During our time at Gamescom this year, we spoke and met a considerable amount of game developers, creators, visionaries, and storytellers. This is nothing new. However, prior to the interview below, we had a unique encounter with Jiwon Choi, who decided to show our Head of Gaming how it was done, during the hands-on preview of Lies of P, and unsurprisingly, showed off his mastery of the game, dispatching the King of Puppets with complete ease, before sitting down to discuss the game as if his feat was nothing. It was the best way to start an interview.

Lies of P is Dark, Grisly, and Fun

Lies of P

Many of you reading this may well have played Lies of P already.

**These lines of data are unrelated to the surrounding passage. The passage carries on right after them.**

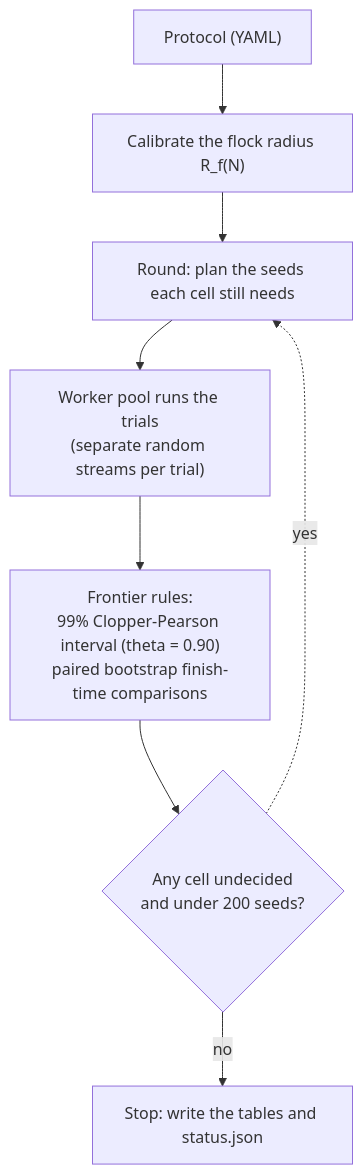
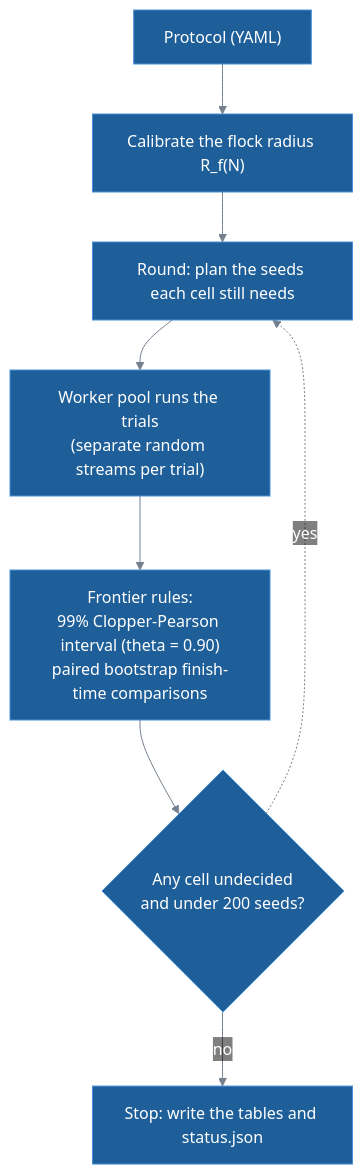
The diagram in docs/experiments/task_design.md (lykimq/HerdSim), drawn with Mermaid before and after one commit. The commit also changed 24 other files, not shown here.

Commit message:
use different style for mermaid

````diff
--- a/docs/experiments/task_design.md
+++ b/docs/experiments/task_design.md
@@ -149,10 +149,11 @@
 ```mermaid
+%%{init: {"theme": "base", "themeVariables": {"primaryColor": "#1f5f99", "primaryTextColor": "#ffffff", "primaryBorderColor": "#4a90d9", "lineColor": "#75808f", "tertiaryTextColor": "#75808f", "titleColor": "#75808f", "clusterBkg": "transparent", "clusterBorder": "#75808f", "edgeLabelBackground": "transparent"}}}%%
 flowchart TB
     proto["Protocol (YAML)"] --> calib["Calibrate the flock radius R_f(N)"]
     calib --> round["Round: plan the seeds each cell still needs"]
     round --> pool["Worker pool runs the trials<br/>(separate random streams per trial)"]
     pool --> rules["Frontier rules:<br/>99% Clopper-Pearson interval (theta = 0.90)<br/>paired bootstrap finish-time comparisons"]
     rules --> more{"Any cell undecided<br/>and under 200 seeds?"}
     more -.->|yes| round
     more -->|no| stop["Stop: write the tables and status.json"]
 ```
````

If you haven’t then you should be. Lies of P is a Souls-like video game, but unlike the scores of imitators since Dark Souls was first released in 2011, it has crafted a niche for itself, and one that propels it from imitator status to boundary pusher.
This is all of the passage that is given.